WHAT YOU ARE ASKED TO DO - Report each line of the entries below that includes "changeFragment".

Collected data
────
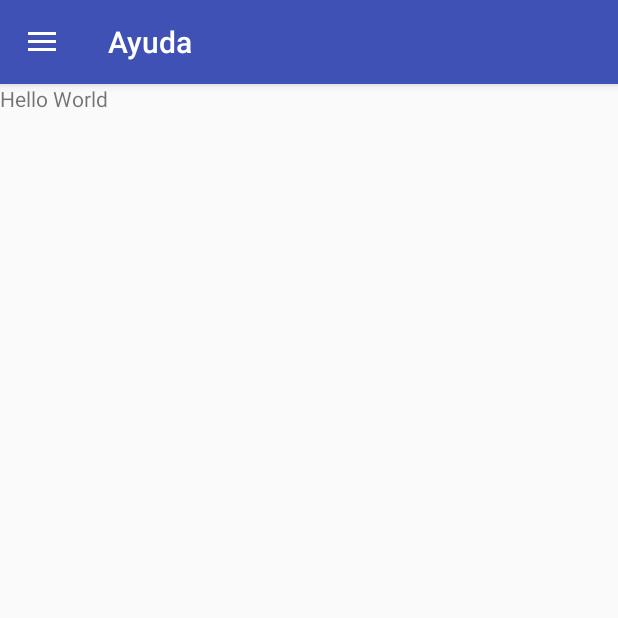
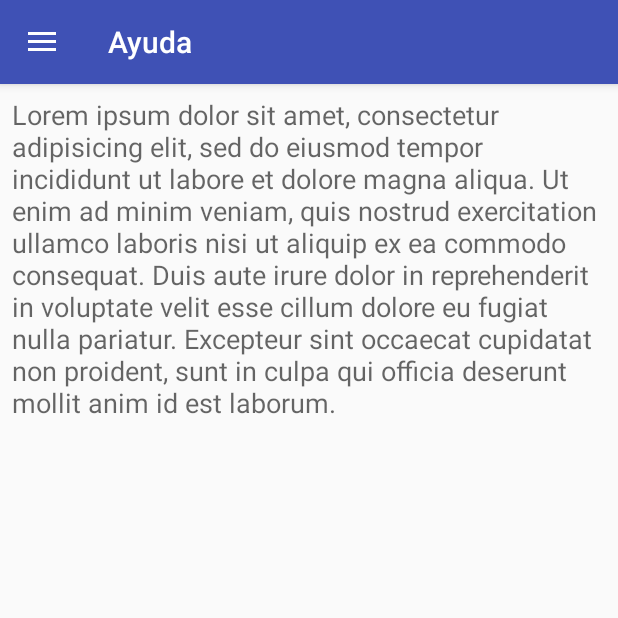
Before and after one commit to develop-ice/Persistence, an Android app: the screen it shows after launch (MainActivity), in the side drawer, after a tap on "Ayuda", on a phone screen of 412 x 824 dp, the top half of it. Run offline under Robolectric (Android 15) with nearby library versions, the phone set to English and light mode, and no system bars.

Commit message:
Help and ToDo

```diff
--- a/app/src/main/java/com/android/bdroom/ui/MainActivity.java
+++ b/app/src/main/java/com/android/bdroom/ui/MainActivity.java
@@ -11,12 +11,14 @@ import android.support.v7.app.ActionBarDrawerToggle;
 import android.support.v7.app.AppCompatActivity;
 import android.support.v7.widget.Toolbar;
 import android.view.MenuItem;
+import android.view.inputmethod.InputMethodManager;
 import android.widget.Toast;
 
 import com.android.bdroom.R;
 import com.android.bdroom.ui.screen_help.HelpFragment;
 import com.android.bdroom.ui.screen_products.ProductsFragment;
 import com.android.bdroom.ui.screen_shared_preferences.SharedPreferencesFragment;
+import com.android.bdroom.ui.screen_to_do.ToDoFragment;
 
 public class MainActivity extends AppCompatActivity
         implements NavigationView.OnNavigationItemSelectedListener {
@@ -41,8 +43,8 @@ public class MainActivity extends AppCompatActivity
         navigationView = findViewById(R.id.nav_view);
         navigationView.setNavigationItemSelectedListener(this);
 
-        changeFragment(new ProductsFragment(), getResources().getString(R.string.products));
-        navigationView.setCheckedItem(R.id.nav_products);
+        changeFragment(new SharedPreferencesFragment(), getResources().getString(R.string.shared_preferences));
+        navigationView.setCheckedItem(R.id.nav_shared_preferences);
 
         // Saludo desde las SharedPreferences
         SharedPreferences prefs =
@@ -56,13 +58,14 @@ public class MainActivity extends AppCompatActivity
     @Override
     public void onBackPressed() {
         if (drawer.isDrawerOpen(GravityCompat.START)) {
+            hideKeyboard();
             drawer.closeDrawer(GravityCompat.START);
         } else {
-            if (getSupportActionBar().getTitle().equals(getResources().getString(R.string.products))) {
+            if (getSupportActionBar().getTitle().equals(getResources().getString(R.string.shared_preferences))) {
                 super.onBackPressed();
             } else {
-                changeFragment(new ProductsFragment(), getResources().getString(R.string.products));
-                navigationView.setCheckedItem(R.id.nav_products);
+                changeFragment(new SharedPreferencesFragment(), getResources().getString(R.string.shared_preferences));
+                navigationView.setCheckedItem(R.id.nav_shared_preferences);
             }
         }
     }
@@ -80,6 +83,9 @@ public class MainActivity extends AppCompatActivity
         switch (id) {
             case R.id.nav_shared_preferences:
                 changeFragment(new SharedPreferencesFragment(), getResources().getString(R.string.shared_preferences));
+                break;
+            case R.id.nav_todo:
+                changeFragment(new ToDoFragment(), getResources().getString(R.string.todo));
                 break;
             case R.id.nav_products:
                 changeFragment(new ProductsFragment(), getResources().getString(R.string.products));
@@ -107,4 +113,9 @@ public class MainActivity extends AppCompatActivity
         getSupportFragmentManager().beginTransaction().replace(R.id.content_main, destination).commit();
     }
 
+    private void hideKeyboard() {
+        InputMethodManager inputMethodManager = (InputMethodManager) this.getSystemService(MainActivity.INPUT_METHOD_SERVICE);
+        inputMethodManager.hideSoftInputFromWindow(this.getCurrentFocus().getWindowToken(), 0);
+    }
+
 }
--- a/app/src/main/java/com/android/bdroom/ui/screen_help/HelpFragment.java
+++ b/app/src/main/java/com/android/bdroom/ui/screen_help/HelpFragment.java
@@ -2,11 +2,17 @@ package com.android.bdroom.ui.screen_help;
 
 import android.os.Bundle;
 import android.support.v4.app.Fragment;
+import android.util.Log;
 import android.view.LayoutInflater;
 import android.view.View;
 import android.view.ViewGroup;
+import android.widget.TextView;
 
 import com.android.bdroom.R;
+
+import java.io.BufferedReader;
+import java.io.InputStream;
+import java.io.InputStreamReader;
 
 public class HelpFragment extends Fragment {
 
@@ -18,7 +24,26 @@ public class HelpFragment extends Fragment {
     public View onCreateView(LayoutInflater inflater, ViewGroup container,
                              Bundle savedInstanceState) {
         // Inflate the layout for this fragment
-        return inflater.inflate(R.layout.fragment_help, container, false);
+        View rootView = inflater.inflate(R.layout.fragment_help, container, false);
+
+        // Obtener el texto de "raw" y setearselo al tvHelp
+        TextView tvHelp = rootView.findViewById(R.id.tv_help);
+        String str = new String();
+        try {
+            InputStream textRaw = getResources().openRawResource(R.raw.text);
+            BufferedReader br = new BufferedReader(new InputStreamReader(textRaw));
+            String linea;
+            while ((linea = br.readLine()) != null) {
+                str += linea + "\n";
+            }
+            textRaw.close();
+            // set text
+            tvHelp.setText("" + str);
+        } catch (Exception ex) {
+            Log.e("Ficheros", "Error al leer fichero desde recurso raw");
+        }
+
+        return rootView;
     }
 
 }
--- a/app/src/main/res/layout/fragment_help.xml
+++ b/app/src/main/res/layout/fragment_help.xml
@@ -2,12 +2,28 @@
     xmlns:tools="http://schemas.android.com/tools"
     android:layout_width="match_parent"
     android:layout_height="match_parent"
+    android:padding="8dp"
     tools:context="com.android.bdroom.ui.screen_help.HelpFragment">
 
-    <!-- TODO: Update blank fragment layout -->
-    <TextView
+    <android.support.v4.widget.NestedScrollView
         android:layout_width="match_parent"
         android:layout_height="match_parent"
-        android:text="@string/hello_blank_fragment" />
+        android:fillViewport="true">
+
+        <LinearLayout
+            android:layout_width="match_parent"
+            android:layout_height="wrap_content"
+            android:orientation="vertical">
+
+            <TextView
+                android:id="@+id/tv_help"
+                android:layout_width="match_parent"
+                android:layout_height="match_parent"
+                android:textAppearance="@style/TextAppearance.AppCompat.Medium"
+                tools:text="@tools:sample/lorem/random" />
+
+        </LinearLayout>
+
+    </android.support.v4.widget.NestedScrollView>
 
 </FrameLayout>
--- a/app/src/main/res/menu/activity_main_drawer.xml
+++ b/app/src/main/res/menu/activity_main_drawer.xml
@@ -8,6 +8,10 @@
             android:id="@+id/nav_shared_preferences"
             android:icon="@drawable/ic_menu_shared_preferences"
             android:title="@string/shared_preferences" />
+        <item
+            android:id="@+id/nav_todo"
+            android:icon="@drawable/ic_menu_todo"
+            android:title="@string/todo" />
         <item
             android:id="@+id/nav_products"
             android:icon="@drawable/ic_menu_products"
--- /dev/null
+++ b/app/src/main/res/raw/text.txt
@@ -0,0 +1 @@
+Lorem ipsum dolor sit amet, consectetur adipisicing elit, sed do eiusmod tempor incididunt ut labore et dolore magna aliqua. Ut enim ad minim veniam, quis nostrud exercitation ullamco laboris nisi ut aliquip ex ea commodo consequat. Duis aute irure dolor in reprehenderit in voluptate velit esse cillum dolore eu fugiat nulla pariatur. Excepteur sint occaecat cupidatat non proident, sunt in culpa qui officia deserunt mollit anim id est laborum.
--- a/app/src/main/res/values/drawables.xml
+++ b/app/src/main/res/values/drawables.xml
@@ -1,5 +1,6 @@
 <resources>
     <item name="ic_menu_shared_preferences" type="drawable">@drawable/ic_folder_shared</item>
+    <item name="ic_menu_todo" type="drawable">@drawable/ic_pruducts</item>
     <item name="ic_menu_products" type="drawable">@drawable/ic_pruducts</item>
     <item name="ic_menu_help" type="drawable">@drawable/ic_help</item>
     <item name="ic_menu_share" type="drawable">@drawable/ic_share</item>
--- a/app/src/main/res/values/strings.xml
+++ b/app/src/main/res/values/strings.xml
@@ -7,6 +7,7 @@
     <string name="action_settings">Settings</string>
     <string name="more">Más…</string>
     <string name="shared_preferences">SharedPreferences</string>
+    <string name="todo">ToDo</string>
     <string name="products">Productos</string>
     <string name="share">Compartir</string>
     <string name="exit">Salir</string>
@@ -24,5 +25,5 @@
     <!--Preferences-->
     <string name="preference_file_key">com.android.bdroom.ui.screen_shared_preferences</string>
     <string name="saved_name">NAME</string>
-    <string name="msg_save">Guardado!</string>
+    <string name="msg_save">Guardado</string>
 </resources>
```
Also changed, not shown: app/src/main/java/com/android/bdroom/ui/screen_shared_preferences/SharedPreferencesFragment.java (+10 -2 lines), app/src/main/java/com/android/bdroom/ui/screen_to_do/FileHelper.java (added, +46 -0 lines), app/src/main/java/com/android/bdroom/ui/screen_to_do/ToDoFragment.java (added, +128 -0 lines), app/src/main/res/layout/fragment_todo.xml (added, +39 -0 lines).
────
REPLY -
-        changeFragment(new ProductsFragment(), getResources().getString(R.string.products));
+        changeFragment(new SharedPreferencesFragment(), getResources().getString(R.string.shared_preferences));
-                changeFragment(new ProductsFragment(), getResources().getString(R.string.products));
+                changeFragment(new SharedPreferencesFragment(), getResources().getString(R.string.shared_preferences));
                 changeFragment(new SharedPreferencesFragment(), getResources().getString(R.string.shared_preferences));
+                changeFragment(new ToDoFragment(), getResources().getString(R.string.todo));
                 changeFragment(new ProductsFragment(), getResources().getString(R.string.products));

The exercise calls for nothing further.